In July 2006 the Senate passed the Stem Cell Research Enhancement Act.1 The House of Representatives had passed the bill, referred to as H.R. 810, in May 2005. The day after the Senate vote, President Bush vetoed the legislation. It was the first time he exercised the veto power in almost six years in office. That day, the House voted to override the veto. The vote was 235 to 193, less than the two-thirds majority needed to set aside a presidential veto.
H.R. 810 did not aim to legalize human embryonic stem cell research. It already was legal. It would, however, have expanded federal funding for human embryonic stem cell research. On its face, the proposed statute appeared to be a fairly straightforward appropriations bill. In fact, the bill sat at the center of a far-reaching and intense public debate about embryos, abortion, personhood, and the character of society.
Janet L. Dolgin,

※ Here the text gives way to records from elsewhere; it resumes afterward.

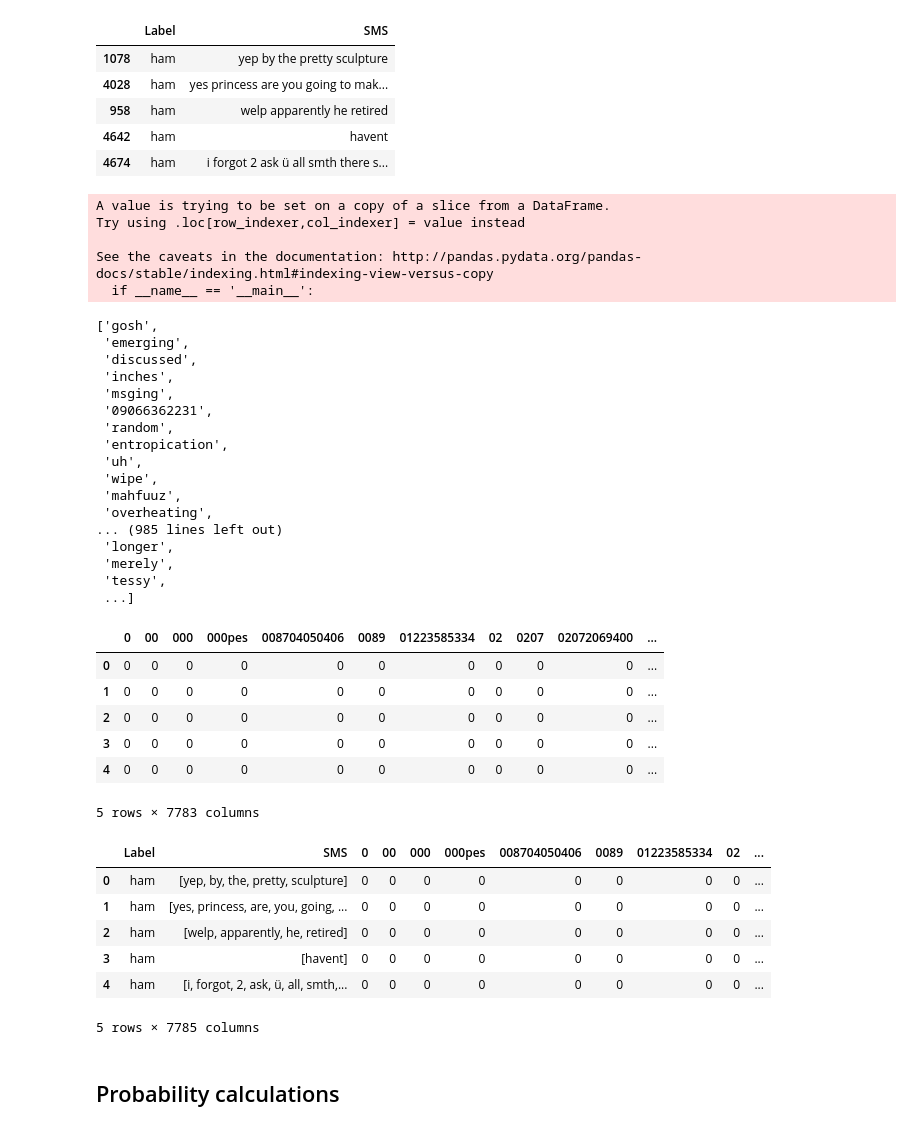
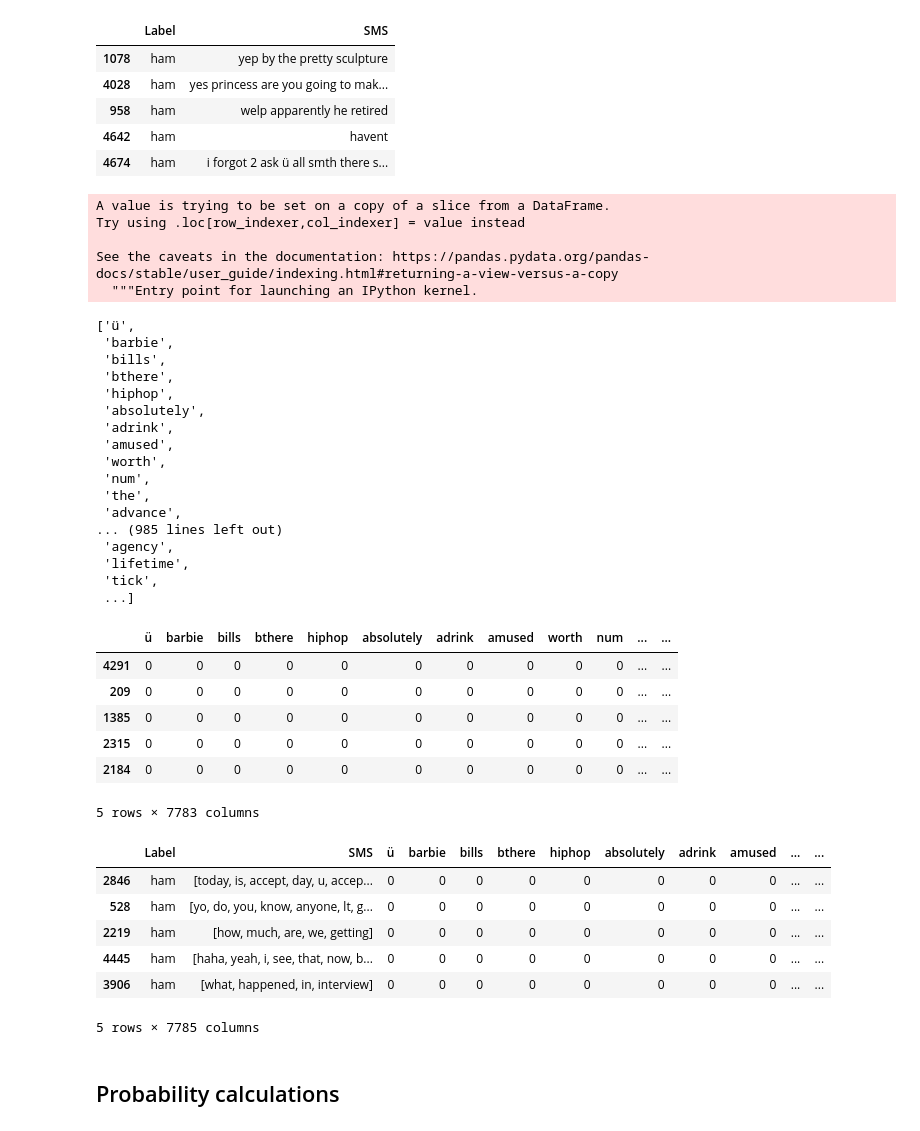
Before and after one commit to plasmagirl/Building-a-Spam-Filter, a Jupyter notebook: Basics.ipynb, the cells around one changed output. Cells and saved outputs as stored; diff of their text form; code cells hidden in the pictures.

```diff
--- a/Basics.ipynb
+++ b/Basics.ipynb
@@ -8,5 +11,5 @@ from IPython.display import display
 # %%
-sms_collection = pd.read_csv('SMSSpamCollection', sep='\t', header=None, names=['Label', 'SMS'])
+sms_collection = pd.read_csv('Data\SMSSpamCollection', sep='\t', header=None, names=['Label', 'SMS'])
 # %%
 display(sms_collection.head())
 print('The dataset contains {} messages.' .format(sms_collection.shape[0]))
@@ -99,24 +116,24 @@ vocabulary
 A value is trying to be set on a copy of a slice from a DataFrame.
 Try using .loc[row_indexer,col_indexer] = value instead
 
-See the caveats in the documentation: http://pandas.pydata.org/pandas-docs/stable/indexing.html#indexing-view-versus-copy
-  if __name__ == '__main__':
+See the caveats in the documentation: https://pandas.pydata.org/pandas-docs/stable/user_guide/indexing.html#returning-a-view-versus-a-copy
+  """Entry point for launching an IPython kernel.
-['gosh',
- 'emerging',
- 'discussed',
- 'inches',
- 'msging',
- '09066362231',
- 'random',
- 'entropication',
- 'uh',
- 'wipe',
- 'mahfuuz',
- 'overheating',
+['ü',
+ 'barbie',
+ 'bills',
+ 'bthere',
+ 'hiphop',
+ 'absolutely',
+ 'adrink',
+ 'amused',
+ 'worth',
+ 'num',
+ 'the',
+ 'advance',
 ... (985 lines left out)
- 'longer',
- 'merely',
- 'tessy',
+ 'agency',
+ 'lifetime',
+ 'tick',
  ...]
 # %%
 word_count_per_sms = {}
@@ -128,27 +145,27 @@ for index, msg in enumerate(train['SMS']):
         word_count_per_sms[word][index] += 1
 # %%
 word_counts = pd.DataFrame(word_count_per_sms)
-word_counts.head()
+word_counts.sample(5)
 # %% [output]
-|  | 0 | 00 | 000 | 000pes | 008704050406 | 0089 | 01223585334 | 02 | 0207 | 02072069400 | ... |
-| 0 | 0 | 0 | 0 | 0 | 0 | 0 | 0 | 0 | 0 | 0 | ... |
-| 1 | 0 | 0 | 0 | 0 | 0 | 0 | 0 | 0 | 0 | 0 | ... |
-| 2 | 0 | 0 | 0 | 0 | 0 | 0 | 0 | 0 | 0 | 0 | ... |
-| 3 | 0 | 0 | 0 | 0 | 0 | 0 | 0 | 0 | 0 | 0 | ... |
-| 4 | 0 | 0 | 0 | 0 | 0 | 0 | 0 | 0 | 0 | 0 | ... |
+|  | ü | barbie | bills | bthere | hiphop | absolutely | adrink | amused | worth | num | ... | ... |
+| 4291 | 0 | 0 | 0 | 0 | 0 | 0 | 0 | 0 | 0 | 0 | ... | ... |
+| 209 | 0 | 0 | 0 | 0 | 0 | 0 | 0 | 0 | 0 | 0 | ... | ... |
+| 1385 | 0 | 0 | 0 | 0 | 0 | 0 | 0 | 0 | 0 | 0 | ... | ... |
+| 2315 | 0 | 0 | 0 | 0 | 0 | 0 | 0 | 0 | 0 | 0 | ... | ... |
+| 2184 | 0 | 0 | 0 | 0 | 0 | 0 | 0 | 0 | 0 | 0 | ... | ... |
 5 rows × 7783 columns
 # %%
 #concatenate word_count dataframe with training dataframe
 train_set_clean = pd.concat([train, word_counts], axis=1)
 # %%
-display(train_set_clean.head())
+display(train_set_clean.sample(5))
 # %% [output]
-|  | Label | SMS | 0 | 00 | 000 | 000pes | 008704050406 | 0089 | 01223585334 | 02 | ... |
-| 0 | ham | [yep, by, the, pretty, sculpture] | 0 | 0 | 0 | 0 | 0 | 0 | 0 | 0 | ... |
-| 1 | ham | [yes, princess, are, you, going, ... | 0 | 0 | 0 | 0 | 0 | 0 | 0 | 0 | ... |
-| 2 | ham | [welp, apparently, he, retired] | 0 | 0 | 0 | 0 | 0 | 0 | 0 | 0 | ... |
-| 3 | ham | [havent] | 0 | 0 | 0 | 0 | 0 | 0 | 0 | 0 | ... |
-| 4 | ham | [i, forgot, 2, ask, ü, all, smth,... | 0 | 0 | 0 | 0 | 0 | 0 | 0 | 0 | ... |
+|  | Label | SMS | ü | barbie | bills | bthere | hiphop | absolutely | adrink | amused | ... | ... |
+| 2846 | ham | [today, is, accept, day, u, accep... | 0 | 0 | 0 | 0 | 0 | 0 | 0 | 0 | ... | ... |
+| 528 | ham | [yo, do, you, know, anyone, lt, g... | 0 | 0 | 0 | 0 | 0 | 0 | 0 | 0 | ... | ... |
+| 2219 | ham | [how, much, are, we, getting] | 0 | 0 | 0 | 0 | 0 | 0 | 0 | 0 | ... | ... |
+| 4445 | ham | [haha, yeah, i, see, that, now, b... | 0 | 0 | 0 | 0 | 0 | 0 | 0 | 0 | ... | ... |
+| 3906 | ham | [what, happened, in, interview] | 0 | 0 | 0 | 0 | 0 | 0 | 0 | 0 | ... | ... |
 5 rows × 7785 columns
 # %% [markdown]
 ## Probability calculations
```
Also changed, not shown: parts of 7 cells of this notebook, 5 other files.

What’s an Embryo?: The Debate About Human Embryonic Stem Cells Hofstra Horizons 4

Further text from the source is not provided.